1931 - 3rd to 5th of June, The first Open Championship at Carnoustie - Member Bobby Scobie caddied for Open Champion Tommy Armour throughout the Championship. This golf ball, with an "A" scratched on it for identification, was used by Armour in victory by shooting a final round score of 71. Coming back from five shots down, Tommy promptly gifted this ball to Bobby, who's son Roy later gifted to our club.

1937 - 7th to 9th of July Henry Cotton won The Open for a second time at Carnoustie with the most impressive performance of his career. Cotton won by two strokes from Reg Whitcombe and would return in 1950 to present Macdonald Smiths' medals and trophies to the club.

The Second World War ended some great players survived but the consequence of terror gutted their game. Those that came through unscathed were few in number, determined never to see the like again and often took the decision to play in America - golf's promised land. Many of our members left a lasting impressions in the States and left Scotland bereft of its best and dearest.

1950 - September 16th 6:30 PM - Henry Cotton presents Carnoustie Golf Club Macdonald Smiths' bequeathed championship medals and trophies, in hope that "displaying them in full view of junior members might stir their young ambitions in golf to similar lofty levels of achievement"

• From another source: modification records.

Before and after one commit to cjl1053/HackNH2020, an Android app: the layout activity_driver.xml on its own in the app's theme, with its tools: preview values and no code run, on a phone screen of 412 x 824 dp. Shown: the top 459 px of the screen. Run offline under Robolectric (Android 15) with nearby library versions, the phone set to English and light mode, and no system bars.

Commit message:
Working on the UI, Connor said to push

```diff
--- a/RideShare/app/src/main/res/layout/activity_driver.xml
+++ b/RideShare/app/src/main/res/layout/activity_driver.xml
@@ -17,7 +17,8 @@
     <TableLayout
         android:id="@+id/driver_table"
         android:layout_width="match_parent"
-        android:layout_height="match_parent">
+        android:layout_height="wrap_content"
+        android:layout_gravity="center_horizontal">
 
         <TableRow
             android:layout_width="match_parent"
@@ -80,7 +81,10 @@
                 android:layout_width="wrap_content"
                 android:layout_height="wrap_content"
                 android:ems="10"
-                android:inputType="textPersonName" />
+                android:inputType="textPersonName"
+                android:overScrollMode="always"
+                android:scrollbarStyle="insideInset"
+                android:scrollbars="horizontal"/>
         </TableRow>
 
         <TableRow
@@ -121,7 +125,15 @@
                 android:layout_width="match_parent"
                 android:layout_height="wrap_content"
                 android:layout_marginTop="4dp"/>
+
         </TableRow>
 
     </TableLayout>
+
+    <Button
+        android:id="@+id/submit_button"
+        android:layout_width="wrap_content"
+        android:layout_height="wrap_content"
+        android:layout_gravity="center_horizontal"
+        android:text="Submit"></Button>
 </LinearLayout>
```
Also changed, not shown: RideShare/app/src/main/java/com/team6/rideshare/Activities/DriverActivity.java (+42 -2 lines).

1954 - November 27th - Macdonald Smith is elected to the USPGA of America Hall of Fame. Macdonald Smith joined his brother Alex as the 16th member of the PGA of America Hall of Fame. By permission of the PGA, his certificate joins with Alex's, as the only brothers ever elected to the Hall of Fame.

1961 - September 16th 1961. Alex Smith elected to the USPGA of America Hall of Fame. Alex's youngest daughter Margaret donated the cherished Hall of Fame certificate to Carnoustie Golf Club to join her father's championship medal collection. To this day, all are prominently displayed at the club for all to see.

1963 - The Armour Trophy - The clubs connection with Tommy Armour. Carnousties' first open champion Tommy Armour and our member Macdonald Smith were true friends. In 1963 Armour gifted to Carnoustie Golf Club the Tommy Armour Trophy. Since 1964 this trophy is a two-man partner championship, a trophy of friendship.

"Mac has the dignity of a true champion, the mien of a monarch and the deepest respect of all who know him" Tommy Armour, speaking of his dear friend, 1936.